When I examine the model, and especially the language, people become target users and making the world a better place turns into reaching strategic objectives. This kind of language, the language of business, says we only care about the humans if doing so will boost profits. Now, I’m not saying this is the case, but it sounds that way. And sometimes I don’t like the way it sounds.
It is my hope that as management programs and managers themselves embrace design, it will be not merely a tool to exploit, but will instill a change in thinking, a philosophical and ethical stance that acknowledges the service element of design. By that I’m referring to design as “service on behalf of the other,” a point from Nelson and Stolterman‘s The Design Way. Of course, the “other” could be an organization, which does consist of people. And keeping organizations going is a worthwhile endeavor, considering the people who rely on organizations for their well being. But the above model does not address this. Perhaps that’s just the reality of business and management speak.
But I’d like to think it’s possible to design the language of business to sound more human. Strengthening brand, executing strategy, and making things good for people through human-centered design all need to live harmoniously to receive mutual benefit. Designers should be conscious of the symbiotic relationship that exists with business and management, and be wary of being seen only as a tool for profit.
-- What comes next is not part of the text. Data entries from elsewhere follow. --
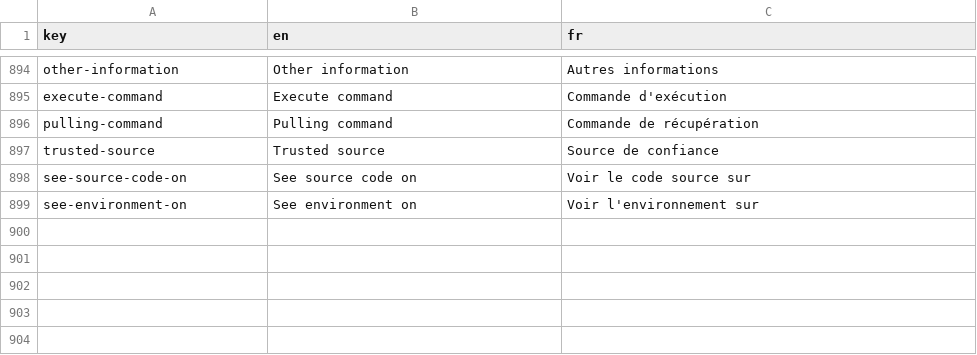
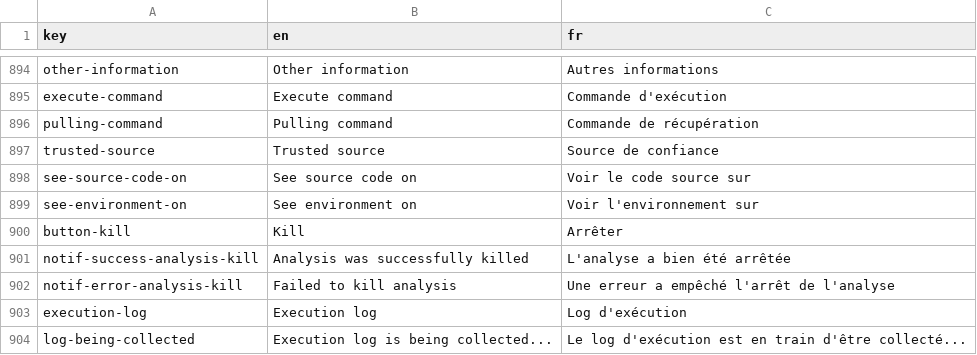
Before and after one commit to cytomine/Cytomine-Web-UI, a CSV file: src/locales/translations.csv, drawn as a sheet; only a part is shown, gaps mark what is left out.

Commit message:
Add kill job button + job log

```diff
--- a/src/locales/translations.csv
+++ b/src/locales/translations.csv
@@ -899 +899,6 @@ see-source-code-on,See source code on,Voir le code source sur
 see-environment-on,See environment on,Voir l'environnement sur
+button-kill,Kill,Arrêter
+notif-success-analysis-kill,Analysis was successfully killed,L'analyse a bien été arrêtée
+notif-error-analysis-kill,Failed to kill analysis,Une erreur a empêché l'arrêt de l'analyse
+execution-log,Execution log,Log d'exécution
+log-being-collected,Execution log is being collected...,Le log d'exécution est en train d'être collecté...
```
Also changed, not shown: 6 other files.
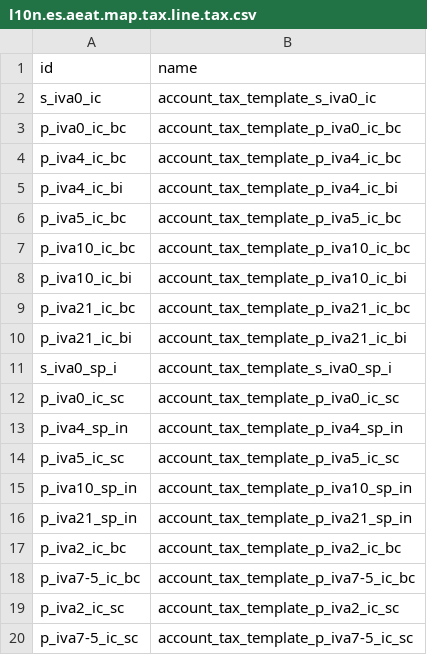
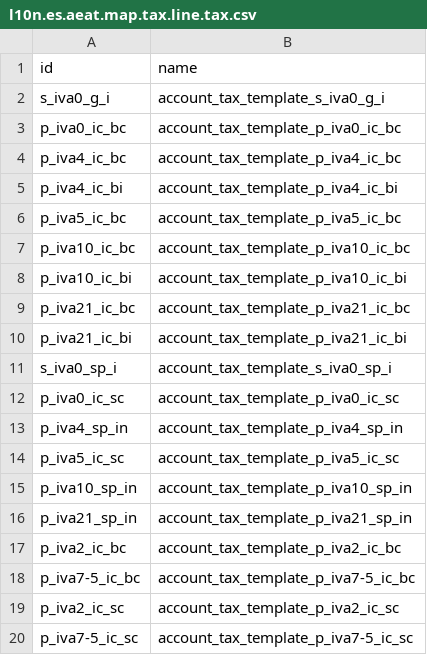
Before and after one commit to OCA/l10n-spain, a CSV file: l10n_es_aeat_mod349/data/l10n.es.aeat.map.tax.line.tax.csv, drawn as a sheet.

Commit message:
[FIX] l10n_es_aeat_mod349: Switch intra-community tax
 Odoo has renamed the intra-community tax for goods from *_s_iva0_ic
 to *_s_iva0_g_i.

```diff
--- a/l10n_es_aeat_mod349/data/l10n.es.aeat.map.tax.line.tax.csv
+++ b/l10n_es_aeat_mod349/data/l10n.es.aeat.map.tax.line.tax.csv
@@ -1,3 +1,3 @@
 id,name
-s_iva0_ic,account_tax_template_s_iva0_ic
+s_iva0_g_i,account_tax_template_s_iva0_g_i
 p_iva0_ic_bc,account_tax_template_p_iva0_ic_bc
```
Also changed, not shown: l10n_es_aeat_mod349/data/aeat.349.map.line.csv, 4 other files.
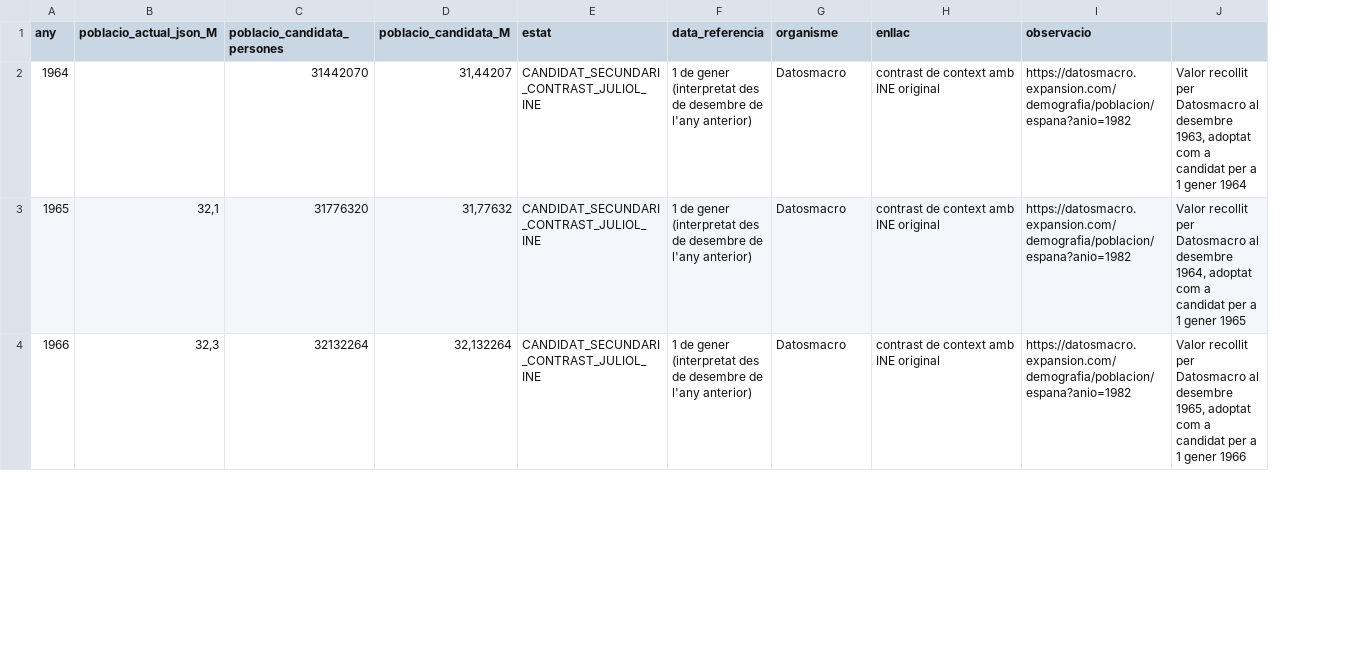
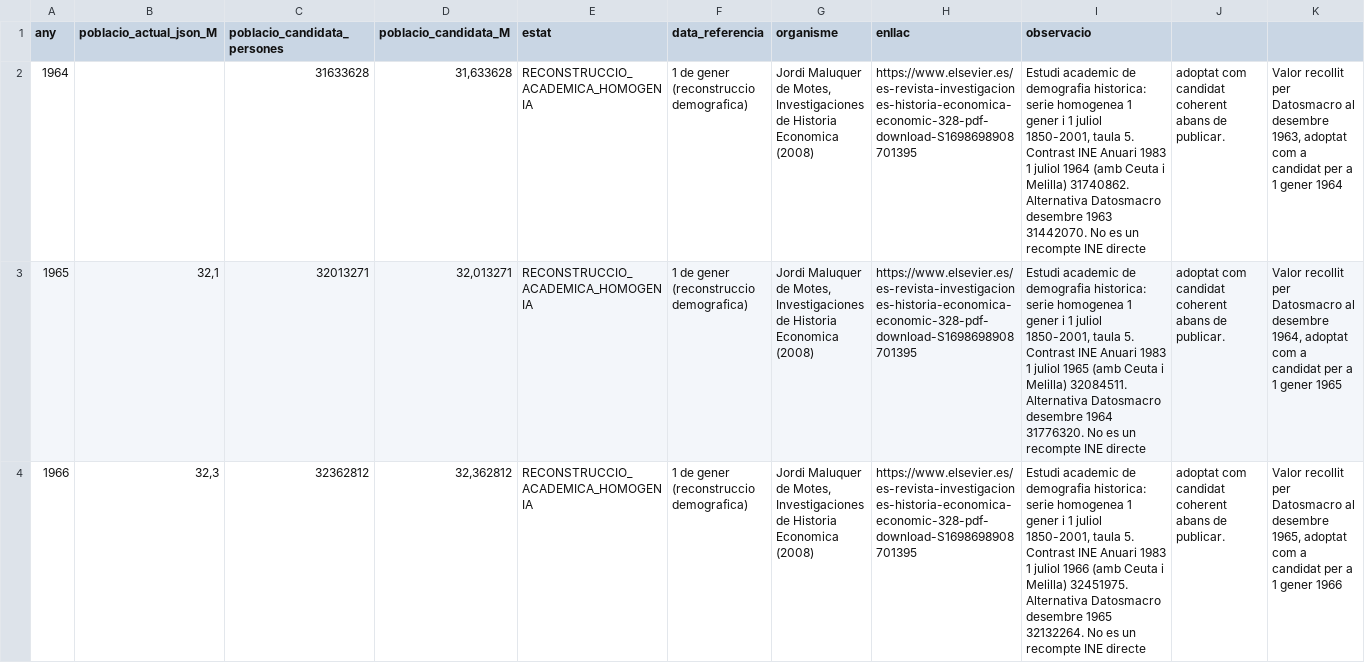
Before and after one commit to publiciprestigi/publiciprestigi.github.io, a CSV file: v1.2/auditoria/poblacio-1964-2025.csv, drawn as a sheet; only a part is shown; the diff covers the shown part only; the diff names each change by its address in the sheet, - before the commit and + after, or states it on an @@ line.

Commit message:
Replace provisional early population candidates with published homogeneous historical-demography reconstruction

```diff
--- a/v1.2/auditoria/poblacio-1964-2025.csv
+++ b/v1.2/auditoria/poblacio-1964-2025.csv
+column J, rows 2-4: all adoptat com candidat coherent abans de publicar.
-C2 (poblacio_candidata_persones): 31442070
+C2 (poblacio_candidata_persones): 31633628
-D2 (poblacio_candidata_M): 31,44207
+D2 (poblacio_candidata_M): 31,633628
-E2:E4 (estat): CANDIDAT_SECUNDARI_CONTRAST_JULIOL_INE
+E2:E4 (estat): RECONSTRUCCIO_ACADEMICA_HOMOGENIA
-F2:F4 (data_referencia): …de gener (interpretat des de desembre de l'any anterior)
+F2:F4 (data_referencia): …de gener (reconstruccio demografica)
-G2:G4 (organisme): Datosmacro
+G2:G4 (organisme): Jordi Maluquer de Motes, Investigaciones de Historia Economica (2008)
-H2:H4 (enllac): contrast de context amb INE original
+H2:H4 (enllac): https://www.elsevier.es/es-revista-investigaciones-historia-economica-economic-328-pdf-download-S1698698908701395
-I2 (observacio): https://datosmacro.expansion.com/demografia/poblacion/espana?anio=1982
+I2 (observacio): Estudi academic de demografia historica: serie homogenea 1 gener i 1 juliol 1850-2001, taula 5. Contrast INE Anuari 1983 1 juliol 1964 (amb Ceuta i Melilla) 31740862. Alternativa Datosmacro desembre 1963 31442070. No es un recompte INE directe
-C3 (poblacio_candidata_persones): 31776320
+C3 (poblacio_candidata_persones): 32013271
-D3 (poblacio_candidata_M): 31,77632
+D3 (poblacio_candidata_M): 32,013271
-I3 (observacio): https://datosmacro.expansion.com/demografia/poblacion/espana?anio=1982
+I3 (observacio): Estudi academic de demografia historica: serie homogenea 1 gener i 1 juliol 1850-2001, taula 5. Contrast INE Anuari 1983 1 juliol 1965 (amb Ceuta i Melilla) 32084511. Alternativa Datosmacro desembre 1964 31776320. No es un recompte INE directe
-C4 (poblacio_candidata_persones): 32132264
+C4 (poblacio_candidata_persones): 32362812
-D4 (poblacio_candidata_M): 32,132264
+D4 (poblacio_candidata_M): 32,362812
-I4 (observacio): https://datosmacro.expansion.com/demografia/poblacion/espana?anio=1982
+I4 (observacio): Estudi academic de demografia historica: serie homogenea 1 gener i 1 juliol 1850-2001, taula 5. Contrast INE Anuari 1983 1 juliol 1966 (amb Ceuta i Melilla) 32451975. Alternativa Datosmacro desembre 1965 32132264. No es un recompte INE directe
```
Also changed, not shown: 42 edited cells elsewhere in this file.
It’s great that design becoming more strategic and designers are able to employ a more human-centered approach. But I wonder, to what end?